> _THE TASK_: Copy exactly, and only, the lines from the line containing "Alves — CTO, LumenShop</div>" through the last line of the records below, both included.

> _DATASET_:
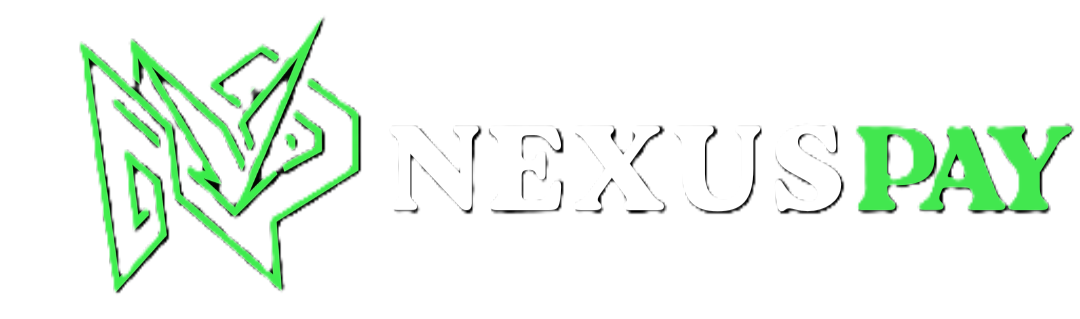
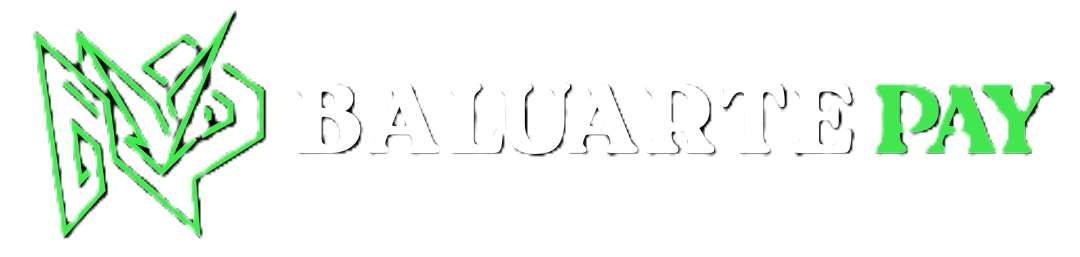
baluaartpauyi

Changed region(s): [[0.0306, 0.0311, 1.0, 0.9339], [0.3667, 0.6537, 0.3972, 0.6848]]

diff --git a/script.js b/script.js
@@ -533,7 +533,7 @@ if(!prefersReducedMotion){
       'hero.subhead':'Integre nosso gateway de pagamento com segurança de ponta e processe transações na velocidade da luz.',
       'hero.cta':'Comece Agora',
       'hero.docs':'Ver Documentação',
-      'features.title':'Por que NexusPay',
+      'features.title':'Por que Baluarte Pay',
       'features.cards.security.title':'Segurança de Nível Superior',
       'features.cards.security.text':'Criptografia avançada, detecção de fraude em tempo real e conformidade total com PCI DSS.',
       'features.cards.speed.title':'Velocidade de Transação',
@@ -544,17 +544,17 @@ if(!prefersReducedMotion){
       'features.cards.fees.text':'Sem surpresas: preços claros, relatórios detalhados e otimização de custos.',
       'how.title':'Como Funciona',
       'how.diagram.checkout':'Checkout',
-      'how.diagram.nexus':'NexusPay',
+      'how.diagram.nexus':'Baluarte Pay',
       'how.diagram.bank':'Banco',
       'testimonials.title':'O que dizem nossos clientes',
-      'testimonials.1.text':'“Aumentamos a taxa de aprovação em 14% com a NexusPay. Integração simples e performance incrível.”',
+      'testimonials.1.text':'“Aumentamos a taxa de aprovação em 14% com a Baluarte Pay. Integração simples e performance incrível.”',
       'testimonials.1.author':'Marina Alves — CTO, LumenShop',
       'testimonials.2.text':'“Suporte impecável e uma plataforma robusta. A latência caiu drasticamente.”',
       'testimonials.2.author':'Rafael Costa — Head de Pagamentos, VelozBank',
       'testimonials.3.text':'“Transparência nas taxas e dashboards completos. Decisão fácil para nosso time.”',
       'testimonials.3.author':'Ana Ribeiro — CFO, NovaMarket',
       'cta.title':'Pronto para acelerar seus pagamentos?',
-      'cta.text':'Integre o NexusPay hoje mesmo e ofereça a melhor experiência para seus clientes.',
+      'cta.text':'Integre o Baluarte Pay hoje mesmo e ofereça a melhor experiência para seus clientes.',
       'cta.docs':'Ver Documentação',
       'contact.title':'Entre em Contato',
       'contact.subtitle':'Envie uma mensagem e retornaremos rapidamente pelo WhatsApp.',
@@ -570,7 +570,7 @@ if(!prefersReducedMotion){
       'footer.terms':'Termos',
       'footer.privacy':'Privacidade',
       'footer.status':'Status',
-      'footer.copyright':' 2023 NexusPay. Todos os direitos reservados.'
+      'footer.copyright':' 2023 Baluarte Pay. Todos os direitos reservados.'
     },
     en: {
       'nav.features':'Features',
@@ -582,7 +582,7 @@ if(!prefersReducedMotion){
       'hero.subhead':'Integrate our payment gateway with top-tier security and process transactions at the speed of light.',
       'hero.cta':'Get Started',
       'hero.docs':'See Docs',
-      'features.title':'Why NexusPay',
+      'features.title':'Why Baluarte Pay',
       'features.cards.security.title':'Enterprise-grade Security',
       'features.cards.security.text':'Advanced encryption, real-time fraud detection, and full PCI DSS compliance.',
       'features.cards.speed.title':'Transaction Speed',
@@ -593,17 +593,17 @@ if(!prefersReducedMotion){
       'features.cards.fees.text':'No surprises: clear pricing, detailed reports, and cost optimization.',
       'how.title':'How It Works',
       'how.diagram.checkout':'Checkout',
-      'how.diagram.nexus':'NexusPay',
+      'how.diagram.nexus':'Baluarte Pay',
       'how.diagram.bank':'Bank',
       'testimonials.title':'What our customers say',
-      'testimonials.1.text':'“We increased approval rate by 14% with NexusPay. Simple integration and amazing performance.”',
+      'testimonials.1.text':'“We increased approval rate by 14% with Baluarte Pay. Simple integration and amazing performance.”',
       'testimonials.1.author':'Marina Alves — CTO, LumenShop',
       'testimonials.2.text':'“Impeccable support and a robust platform. Latency dropped drastically.”',
       'testimonials.2.author':'Rafael Costa — Head of Payments, VelozBank',
       'testimonials.3.text':'“Transparent fees and complete dashboards. An easy decision for our team.”',
       'testimonials.3.author':'Ana Ribeiro — CFO, NovaMarket',
       'cta.title':'Ready to accelerate your payments?',
-      'cta.text':'Integrate NexusPay today and deliver the best experience to your customers.',
+      'cta.text':'Integrate Baluarte Pay today and deliver the best experience to your customers.',
       'cta.docs':'See Docs',
       'contact.title':'Get in touch',
       'contact.subtitle':'Send a message and we will quickly reply via WhatsApp.',
@@ -619,7 +619,7 @@ if(!prefersReducedMotion){
       'footer.terms':'Terms',
       'footer.privacy':'Privacy',
       'footer.status':'Status',
-      'footer.copyright':' 2023 NexusPay. All rights reserved.'
+      'footer.copyright':' 2023 Baluarte Pay. All rights reserved.'
     },
     es: {
       'nav.features':'Recursos',
@@ -631,7 +631,7 @@ if(!prefersReducedMotion){
       'hero.subhead':'Integra nuestro gateway de pago con seguridad de primer nivel y procesa transacciones a la velocidad de la luz.',
       'hero.cta':'Comenzar',
       'hero.docs':'Ver Documentación',
-      'features.title':'Por qué NexusPay',
+      'features.title':'Por qué Baluarte Pay',
       'features.cards.security.title':'Seguridad de nivel superior',
       'features.cards.security.text':'Cifrado avanzado, detección de fraude en tiempo real y cumplimiento total de PCI DSS.',
       'features.cards.speed.title':'Velocidad de transacción',
@@ -642,17 +642,17 @@ if(!prefersReducedMotion){
       'features.cards.fees.text':'Sin sorpresas: precios claros, informes detallados y optimización de costos.',
       'how.title':'Cómo funciona',
       'how.diagram.checkout':'Checkout',
-      'how.diagram.nexus':'NexusPay',
+      'how.diagram.nexus':'Baluarte Pay',
       'how.diagram.bank':'Banco',
       'testimonials.title':'Qué dicen nuestros clientes',
-      'testimonials.1.text':'“Aumentamos la tasa de aprobación en 14% con NexusPay. Integración simple y rendimiento increíble.”',
+      'testimonials.1.text':'“Aumentamos la tasa de aprobación en 14% con Baluarte Pay. Integración simple y rendimiento increíble.”',
       'testimonials.1.author':'Marina Alves — CTO, LumenShop',
       'testimonials.2.text':'“Soporte impecable y una plataforma robusta. La latencia cayó drásticamente.”',
       'testimonials.2.author':'Rafael Costa — Head de Pagos, VelozBank',
       'testimonials.3.text':'“Transparencia en tarifas y paneles completos. Decisión fácil para nuestro equipo.”',
       'testimonials.3.author':'Ana Ribeiro — CFO, NovaMarket',
       'cta.title':'¿Listo para acelerar tus pagos?',
-      'cta.text':'Integra NexusPay hoy y ofrece la mejor experiencia a tus clientes.',
+      'cta.text':'Integra Baluarte Pay hoy y ofrece la mejor experiencia a tus clientes.',
       'cta.docs':'Ver Documentación',
       'contact.title':'Ponte en contacto',
       'contact.subtitle':'Envíanos un mensaje y responderemos rápidamente por WhatsApp.',
@@ -668,7 +668,7 @@ if(!prefersReducedMotion){
       'footer.terms':'Términos',
       'footer.privacy':'Privacidad',
       'footer.status':'Estado',
-      'footer.copyright':' 2023 NexusPay. Todos los derechos reservados.'
+      'footer.copyright':' 2023 Baluarte Pay. Todos los derechos reservados.'
     }
   }
 

diff --git a/index.html b/index.html
@@ -4,8 +4,8 @@
   <meta charset="UTF-8" />
   <meta name="viewport" content="width=device-width, initial-scale=1.0" />
   <meta http-equiv="X-UA-Compatible" content="IE=edge" />
-  <title>NexusPay — O Futuro das Transações</title>
-  <meta name="description" content="NexusPay: gateway de pagamento com segurança de ponta, velocidade extrema e tecnologia futurista." />
+  <title>Baluarte Pay — O Futuro das Transações</title>
+  <meta name="description" content="Baluarte Pay: gateway de pagamento com segurança de ponta, velocidade extrema e tecnologia futurista." />
   <link rel="preconnect" href="https://fonts.googleapis.com">
   <link rel="preconnect" href="https://fonts.gstatic.com" crossorigin>
   <link href="https://fonts.googleapis.com/css2?family=Inter:wght@300;400;500;600&family=Orbitron:wght@600;800&display=swap" rel="stylesheet">
@@ -15,7 +15,7 @@
 <body>
   <!-- Preloader -->
   <div id="preloader">
-    <img src="IMG/NEXUS PAY.png" alt="NexusPay" class="preloader-logo" />
+    <img src="IMG/NEXUS PAY.png" alt="Baluarte Pay" class="preloader-logo" />
     <div class="glitch-line"></div>
   </div>
 
@@ -26,7 +26,7 @@
   <header>
     <div class="container">
       <div class="brand">
-        <img src="IMG/NEXUS PAY.png" alt="NexusPay logo" class="logo" />
+        <img src="IMG/NEXUS PAY.png" alt="Baluarte Pay logo" class="logo" />
       </div>
       <button class="mobile-menu-toggle" aria-label="Abrir menu" aria-expanded="false">
         <img src="menu.png" alt="Menu" class="menu-icon">
@@ -86,7 +86,7 @@
 
   <!-- Features -->
   <section class="features container" id="features">
-    <h2 class="section-title" data-animate data-i18n="features.title">Por que NexusPay</h2>
+    <h2 class="section-title" data-animate data-i18n="features.title">Por que Baluarte Pay</h2>
     <div class="cards">
       <article class="card" data-animate>
         <div class="icon neon">
@@ -147,7 +147,7 @@
           </g>
           <g fill="#FFFFFF">
             <text x="110" y="118" text-anchor="middle" class="node-label" data-i18n="how.diagram.checkout">Checkout</text>
-            <text x="400" y="118" text-anchor="middle" class="node-label" data-i18n="how.diagram.nexus">NexusPay</text>
+            <text x="400" y="118" text-anchor="middle" class="node-label" data-i18n="how.diagram.nexus">Baluarte Pay</text>
             <text x="690" y="118" text-anchor="middle" class="node-label" data-i18n="how.diagram.bank">Banco</text>
           </g>
         </svg>
@@ -182,7 +182,7 @@ console.log(result.status) // 'authorized'</code></pre>
         <button class="nav prev" aria-label="Anterior">&#10094;</button>
         <div class="track">
           <div class="slide active">
-            <p data-i18n="testimonials.1.text">“Aumentamos a taxa de aprovação em 14% com a NexusPay. Integração simples e performance incrível.”</p>
+            <p data-i18n="testimonials.1.text">“Aumentamos a taxa de aprovação em 14% com a Baluarte Pay. Integração simples e performance incrível.”</p>
             <div class="author" data-i18n="testimonials.1.author">Marina Alves — CTO, LumenShop</div>
           </div>
           <div class="slide">
@@ -203,7 +203,7 @@ console.log(result.status) // 'authorized'</code></pre>
   <section class="cta-final" id="cta-final">
     <div class="container">
       <h2 class="section-title" data-animate data-i18n="cta.title">Pronto para acelerar seus pagamentos?</h2>
-      <p data-animate data-delay="100" data-i18n="cta.text">Integre o NexusPay hoje mesmo e ofereça a melhor experiência para seus clientes.</p>
+      <p data-animate data-delay="100" data-i18n="cta.text">Integre o Baluarte Pay hoje mesmo e ofereça a melhor experiência para seus clientes.</p>
       <div class="actions" data-animate data-delay="200">
         <a href="#how" class="cta alt" data-i18n="cta.docs">Ver Documentação</a>
       </div>
@@ -243,7 +243,7 @@ console.log(result.status) // 'authorized'</code></pre>
 
   <footer class="footer">
     <div class="container">
-      <span data-i18n="footer.copyright"> 2023 NexusPay. Todos os direitos reservados.</span>
+      <span data-i18n="footer.copyright"> 2023 Baluarte Pay. Todos os direitos reservados.</span>
       <div class="footer-links">
         <a href="#" data-i18n="footer.terms">Termos</a>
         <a href="#" data-i18n="footer.privacy">Privacidade</a>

> _EXERCISE RESULT_:
             <div class="author" data-i18n="testimonials.1.author">Marina Alves — CTO, LumenShop</div>
           </div>
           <div class="slide">
@@ -203,7 +203,7 @@ console.log(result.status) // 'authorized'</code></pre>
   <section class="cta-final" id="cta-final">
     <div class="container">
       <h2 class="section-title" data-animate data-i18n="cta.title">Pronto para acelerar seus pagamentos?</h2>
-      <p data-animate data-delay="100" data-i18n="cta.text">Integre o NexusPay hoje mesmo e ofereça a melhor experiência para seus clientes.</p>
+      <p data-animate data-delay="100" data-i18n="cta.text">Integre o Baluarte Pay hoje mesmo e ofereça a melhor experiência para seus clientes.</p>
       <div class="actions" data-animate data-delay="200">
         <a href="#how" class="cta alt" data-i18n="cta.docs">Ver Documentação</a>
       </div>
@@ -243,7 +243,7 @@ console.log(result.status) // 'authorized'</code></pre>
 
   <footer class="footer">
     <div class="container">
-      <span data-i18n="footer.copyright"> 2023 NexusPay. Todos os direitos reservados.</span>
+      <span data-i18n="footer.copyright"> 2023 Baluarte Pay. Todos os direitos reservados.</span>
       <div class="footer-links">
         <a href="#" data-i18n="footer.terms">Termos</a>
         <a href="#" data-i18n="footer.privacy">Privacidade</a>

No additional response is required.